The film is the story of Dr Prakash Baba Amte and his wife Dr Mandakini.
Hemalkasa is director Samruddhi Porey’s second feature length film. It was chosen to be the closing night film of the 2014 London Indian Film Festival (LIFF).
The movie is an inspiring tale of selflessness, based on the true story of two doctors who have dedicated their lives to helping the tribal people of Hemalkasa in Maharashtra, a region in the West of India.
It follows the story of Dr Prakash Baba Amte and his wife Dr Mandakini, who are played by Nana Patekar and Sonali Kulkarni respectively.
The couple travel to the region of Hemalkasa to bring medical support to the people, whilst also trying to preserve the wildlife and the ecosystem of the surrounding rural landscape.
Hemalkasa is a place far removed from the rest of India, and is not marked on a map of the country. It is governed by tribal rule and the community remains very traditional.
In real life, the story of the Amte’s is just as inspiring as it is on screen. Both of these doctors have been awarded the Magsasay Award for Community Leadership by the Indian government.
They have been long held as examples of how individuals can make a real difference to their community, and even their country.
Hemalkasa follows this true story from when the couple first begin their quest to improve the lives of the tribal people, throughout their project.
From the opening scene, it is clear that the film centres on Dr Amte and his relationship with the Hemalkasa landscape. The opening few shots feature Patekar walking out of river with a tiger beside him, in a dramatic and memorable opening.
Throughout the film, the events are accompanied by a narration which provides another storytelling device. This voiceover is the main feature of the film’s sound, whilst music mainly provides a background, reflecting the scenery of this isolated part of India.
Hemalkasa covers a staggering amount of ground in its 117 minutes of running time, as Porey has managed to include so many events in her commitment to telling the Amte’s story.
The film also makes interesting use of special effects in a subtle way, using SG to create animals rather than the traditionally overblown explosions and animation, which viewers are used to seeing in films that use this technology.
It has been a long journey for Hemalkasa to go from the mind of its director to the screen, and finally to its place in the closing night of LIFF’s timetable.
Watch the London Indian Film Festival Q&A with Nana Patekar and Samruddhi Porey here:
Despite Porey having won Best Feature Film in Marathi by India’s National Film Awards in 2010 for her debut movie, Mala Aai Vhhaychy! it was still a challenge to make Hemalkasa.
Porey has described it as being a miracle that the film even got made. She spoke of the struggle to finance the movie, saying:
“No one was interested. I felt like crying because they didn’t understand what I was trying to achieve and want to bracket this film with everything else.
“They were not listening to what I wanted to do or the story I wanted to tell. I tried really hard to get someone to back Hemalkasa, but it wasn’t happening.”
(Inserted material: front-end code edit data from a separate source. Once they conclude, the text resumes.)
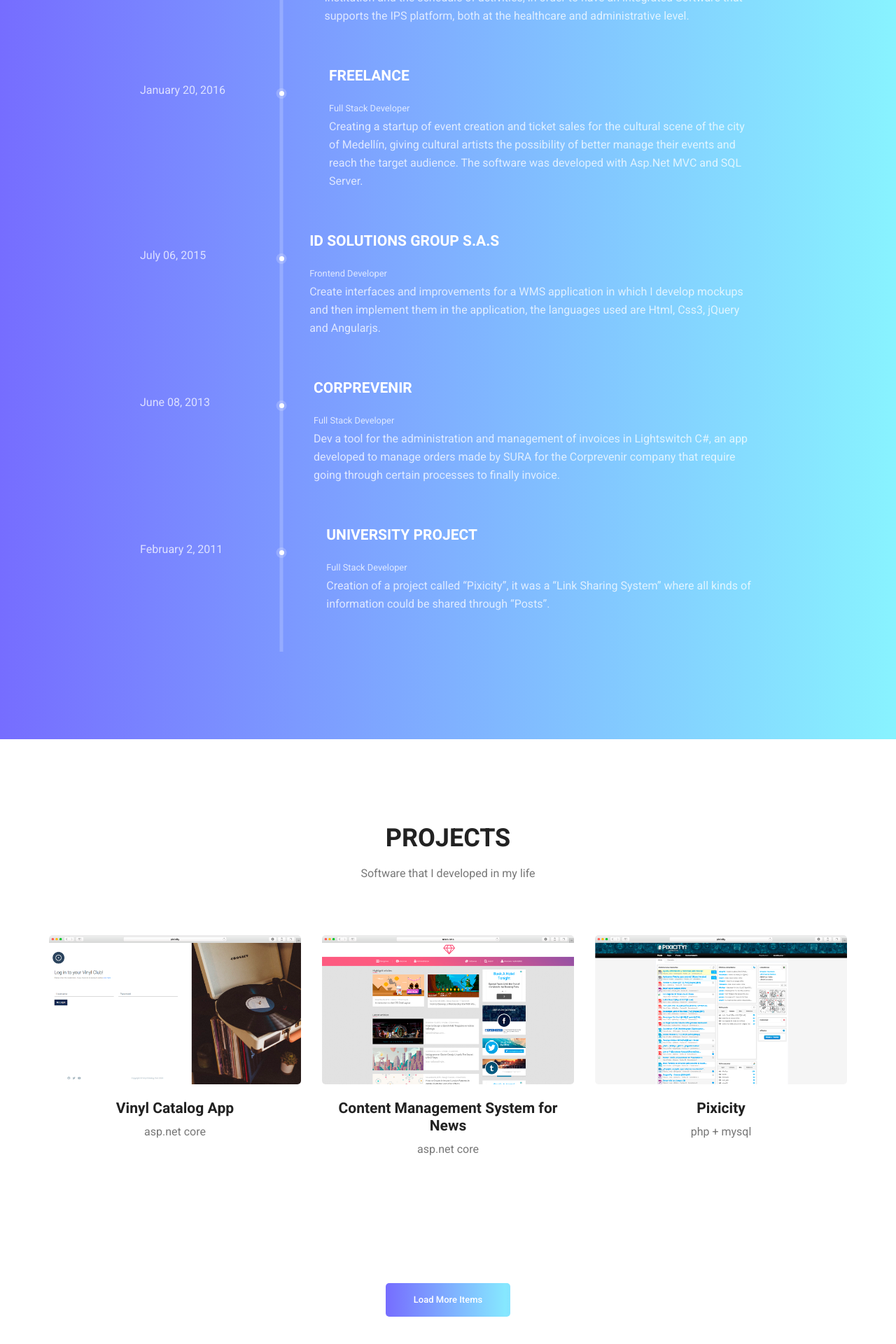
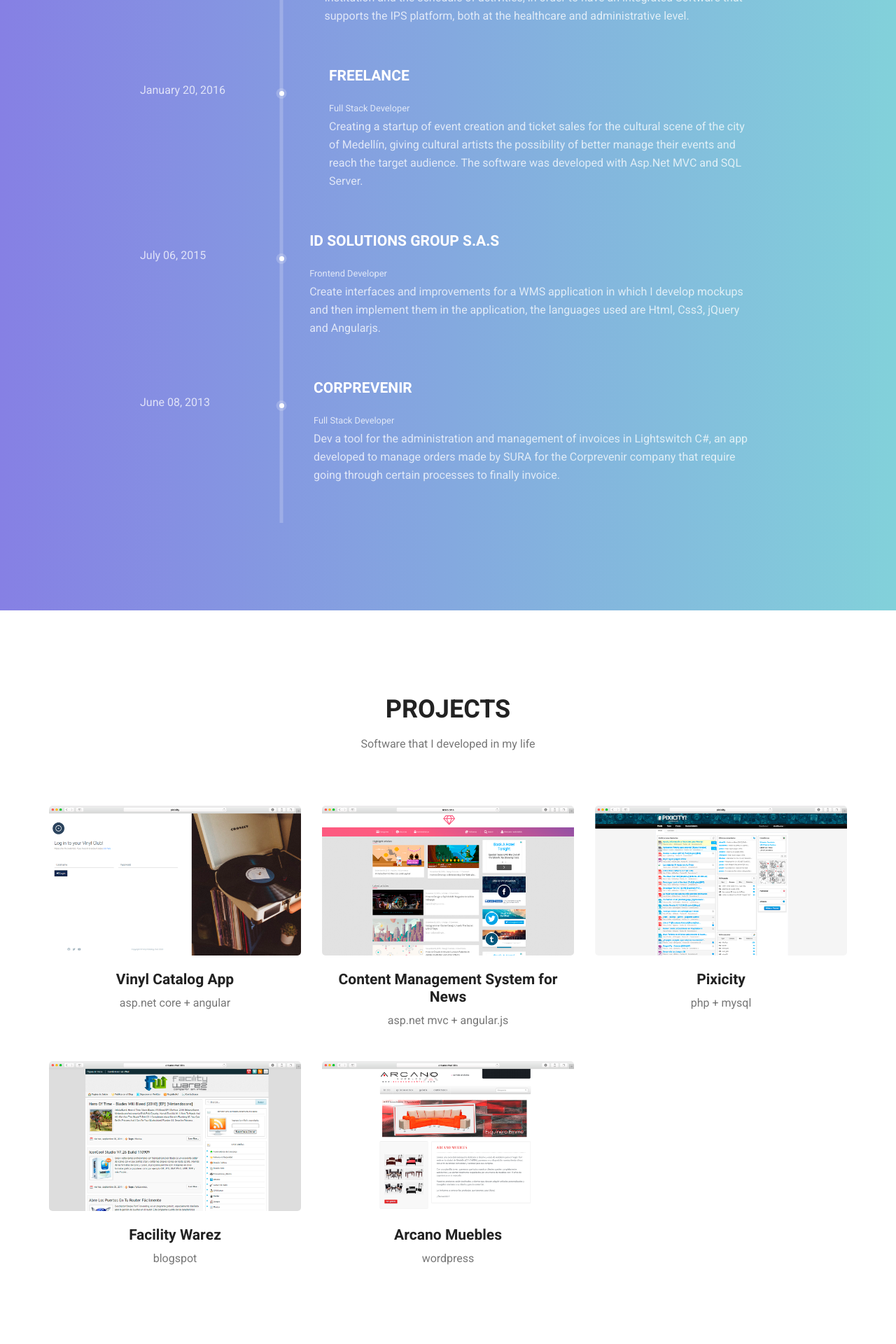
Before and after one commit to NESTicle/juliopoveda.com, an Angular app: page / in a window 1280 px wide. Shown: the part 2049-3969 px from the top of the page at 70% size. Built offline with nearby package versions, Linux system fonts and the light colour scheme.

Commit message:
adding more projects

```diff
--- a/src/app/components/home/index-home/index-home.component.html
+++ b/src/app/components/home/index-home/index-home.component.html
@@ -73,7 +73,8 @@
 
 <app-about-me-home></app-about-me-home>
 <app-tree-experiences></app-tree-experiences>
-<!-- <app-services-home></app-services-home> -->
 <app-projects-home></app-projects-home>
 
+<!-- <app-services-home></app-services-home> -->
+
 <app-main-footer></app-main-footer>
--- a/src/app/components/home/projects-home/projects-home.component.html
+++ b/src/app/components/home/projects-home/projects-home.component.html
@@ -17,7 +17,7 @@
     </div>
 
     <div class="container">
-        <div class="gallery_f_inner row imageGallery1" style="position: relative; height: 462px;">
+        <div class="row">
             <div *ngFor="let item of projects" class="col-lg-4 col-md-4 col-sm-6">
                 <div class="h_gallery_item">
                     <div class="g_img_item">
@@ -32,8 +32,8 @@
             </div>
         </div>
 
-        <div class="more_btn">
+        <!-- <div class="more_btn">
             <a class="main_btn" href="#">Load More Items</a>
-        </div>
+        </div> -->
     </div>
 </section>
--- a/src/app/components/home/projects-home/projects-home.component.ts
+++ b/src/app/components/home/projects-home/projects-home.component.ts
@@ -15,19 +15,28 @@ export class ProjectsHomeComponent implements OnInit {
       {
         img: '/assets/images/projects/vinylClub.png',
         project: 'Vinyl Catalog App',
-        info: 'asp.net core'
+        info: 'asp.net core + angular'
       },
       {
         img: '/assets/images/projects/crm_news.png',
         project: 'Content Management System for News',
-        info: 'asp.net core'
+        info: 'asp.net mvc + angular.js'
       },
       {
         img: '/assets/images/projects/pixicity.png',
         project: 'Pixicity',
         info: 'php + mysql'
+      },
+      {
+        img: '/assets/images/projects/facilityWarez.png',
+        project: 'Facility Warez',
+        info: 'blogspot'
+      },
+      {
+        img: '/assets/images/projects/arcanoMuebles.png',
+        project: 'Arcano Muebles',
+        info: 'wordpress'
       }
     ];
   }
-
 }
--- a/src/app/components/home/tree-experiences/tree-experiences.component.ts
+++ b/src/app/components/home/tree-experiences/tree-experiences.component.ts
@@ -42,13 +42,13 @@ export class TreeExperiencesComponent implements OnInit {
         date: 'June 08, 2013',
         work: 'Corprevenir',
         description: 'Dev a tool for the administration and management of invoices in Lightswitch C#, an app developed to manage orders made by SURA for the Corprevenir company that require going through certain processes to finally invoice.'
-      },
-      {
-        name: 'Full Stack Developer',
-        work: 'University Project',
-        date: 'February 2, 2011',
-        description: 'Creation of a project called “Pixicity”, it was a “Link Sharing System” where all kinds of information could be shared through “Posts”.'
       }
+      // {
+      //   name: 'Full Stack Developer',
+      //   work: 'University Project',
+      //   date: 'February 2, 2011',
+      //   description: 'Creation of a project called “Pixicity”, it was a “Link Sharing System” where all kinds of information could be shared through “Posts”.'
+      // }
     ];
   }
 
--- a/src/app/components/sections/main-footer/main-footer.component.html
+++ b/src/app/components/sections/main-footer/main-footer.component.html
@@ -1,4 +1,4 @@
-<footer class="footer_area p_120">
+<footer class="footer_area p_100">
     <div class="container">
         <div class="row footer_inner">
             <div class="col-lg-12">
--- a/src/styles.scss
+++ b/src/styles.scss
@@ -2542,8 +2542,8 @@ h6 {
 /* My Tabs Area css
 ============================================================================================ */
 .mytabs_area {
-  background-image: -moz-linear-gradient(0deg, #766dff 0%, #88f3ff 100%);
-  background-image: -webkit-linear-gradient(0deg, #766dff 0%, #88f3ff 100%);
+  background-image: -moz-linear-gradient(0deg, #8680e4 0%, #82d1da 100%);
+  background-image: -webkit-linear-gradient(0deg, #8680e4 0%, #82d1da 100%);
 }
 
 .tabs_inner .nav.nav-tabs {
@@ -2750,9 +2750,10 @@ h6 {
       text-align: center;
       color: #fff;
       font-size: 16px; }
+
     .personal_text .personal_social li:hover a {
-      background-image: -moz-linear-gradient(0deg, #766dff 0%, #88f3ff 100%);
-      background-image: -webkit-linear-gradient(0deg, #766dff 0%, #88f3ff 100%);
+      background-image: -moz-linear-gradient(0deg, #6492ff 0%, #7670ff 100%);
+      background-image: -webkit-linear-gradient(0deg, #6492ff 0%, #7670ff 100%);
     }
 
 /* End Personal Profile Area css
```
Also changed, not shown: src/assets/images/projects/arcanoMuebles.png (added), src/assets/images/projects/facilityWarez.png (added).
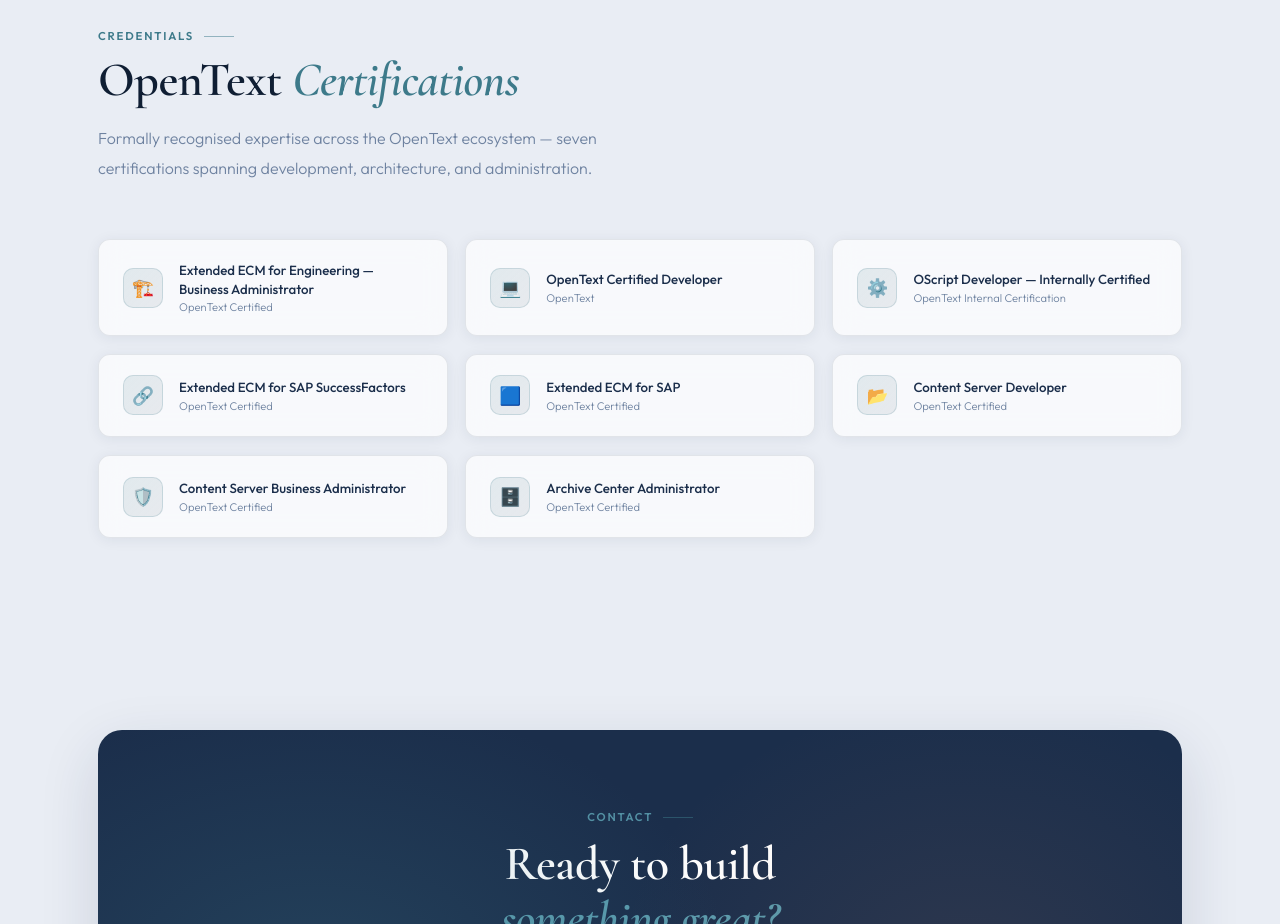
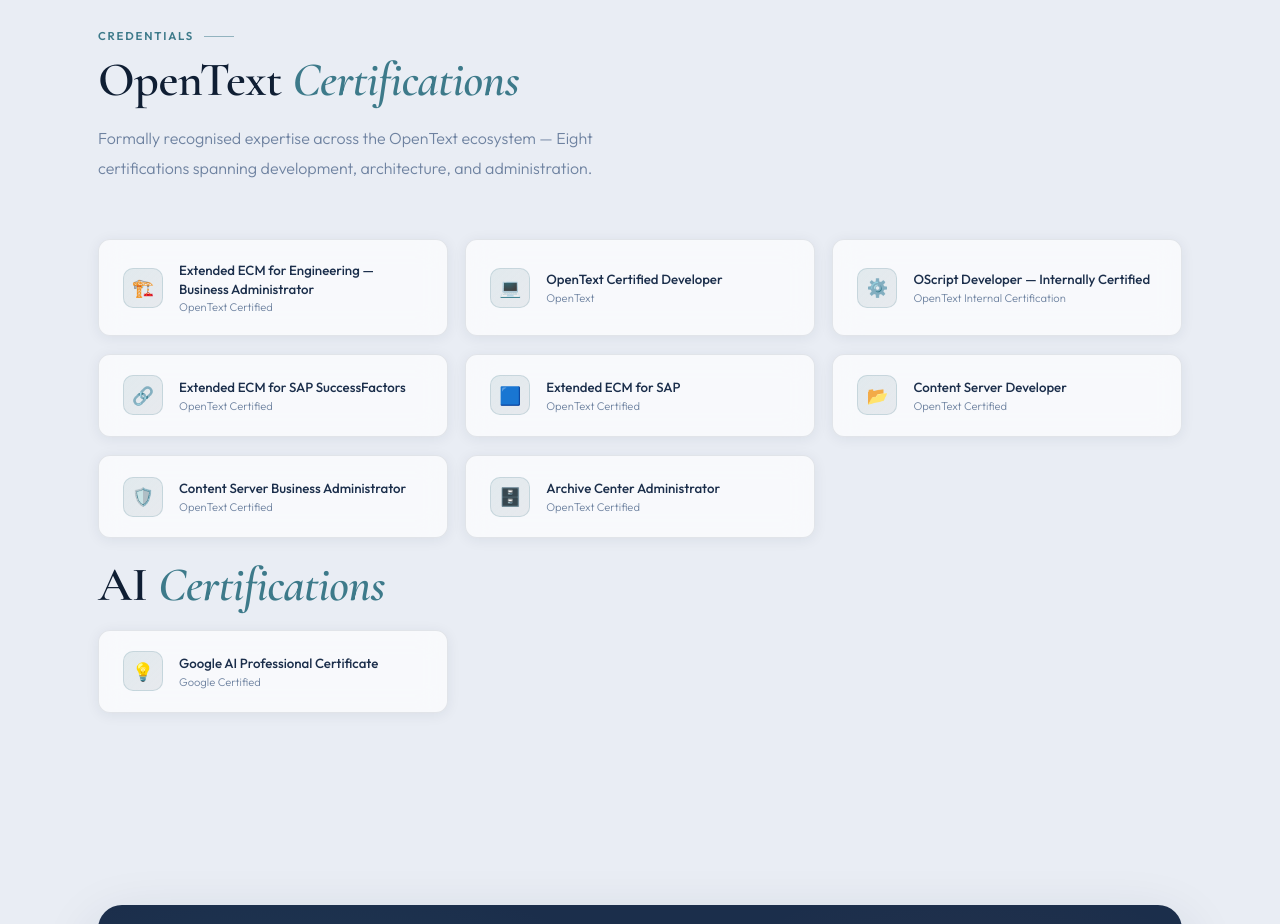
Before and after one commit to CharanTejaKatari/CharanTejaKatari.github.io, a plain HTML site: page index.html in a window 1280 px wide. Shown: the part 6600-7524 px from the top of the page. Drawn offline with nearby package versions, Linux system fonts and the light colour scheme.

Commit message:
Update index.html

```diff
--- a/index.html
+++ b/index.html
@@ -592,7 +592,7 @@
   <section id="certifications">
     <div class="section-label">Credentials</div>
     <h2>OpenText <em>Certifications</em></h2>
-    <p class="section-intro">Formally recognised expertise across the OpenText ecosystem — seven certifications spanning development, architecture, and administration.</p>
+    <p class="section-intro">Formally recognised expertise across the OpenText ecosystem — Eight certifications spanning development, architecture, and administration.</p>
     <div class="cert-grid reveal">
       <div class="cert-item"><div class="cert-icon">🏗️</div><div><div class="cert-name">Extended ECM for Engineering — Business Administrator</div><div class="cert-issuer">OpenText Certified</div></div></div>
       <div class="cert-item"><div class="cert-icon">💻</div><div><div class="cert-name">OpenText Certified Developer</div><div class="cert-issuer">OpenText</div></div></div>
@@ -603,6 +603,12 @@
       <div class="cert-item"><div class="cert-icon">🛡️</div><div><div class="cert-name">Content Server Business Administrator</div><div class="cert-issuer">OpenText Certified</div></div></div>
       <div class="cert-item"><div class="cert-icon">🗄️</div><div><div class="cert-name">Archive Center Administrator</div><div class="cert-issuer">OpenText Certified</div></div></div>
     </div>
+	&nbsp;
+	&nbsp;
+	<h2>AI <em>Certifications</em></h2>
+	<div class="cert-grid reveal">
+	<div class="cert-item"><div class="cert-icon">💡</div><div><div class="cert-name">Google AI Professional Certificate</div><div class="cert-issuer">Google Certified</div></div></div>
+	</div>
   </section>
 
   <!-- CONTACT -->
```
However, Porey remained determined to make this movie a success, and thus invested all of her own money into the project. She even travelled to meet the real Dr Amte, who gave his blessing to the venture.
The commitment of Porey, and of the lead actor Patekar, really shines through in the film. Patekar actually already knew the real Dr Amte personally, and his performance makes the movie with its honesty and emotional connection to the audience.
Patekar talked of how proud he was to promote the film at LIFF, and answered the audiences’ questions after the film’s screening, saying:
“This is not merely a film but an inspirational message for the world and hence I am here at LIFF. Otherwise usually I avoid accepting film festival invitations. My friends, if you miss the film, the loss is yours.”
During the Q&A session after Hemalkasa screened at LIFF 2014, the star actor Patekar and the director Porey both stressed the importance of this story.
When asked about what the real life Dr Amte thought of the film, Porey replied that his response was: “I felt as if a camera was left on from my childhood to my present day, and I was watching it all on the big screen.”
Both Porey and Patekar stressed that their determination to make this film comes from a desire to tell the Amte’s story all around the world, and gain interest in the community work which is still happening in rural parts of India.
Hemalkasa’s storytelling has been recognised by LIFF, with it being named the runner up to the festival’s coveted Audience Award.
It is an uplifting story which reminds the audience of what is achievable, and fulfils the dream of both Porey, and her subject Dr Amte, to enthuse others to help their communities.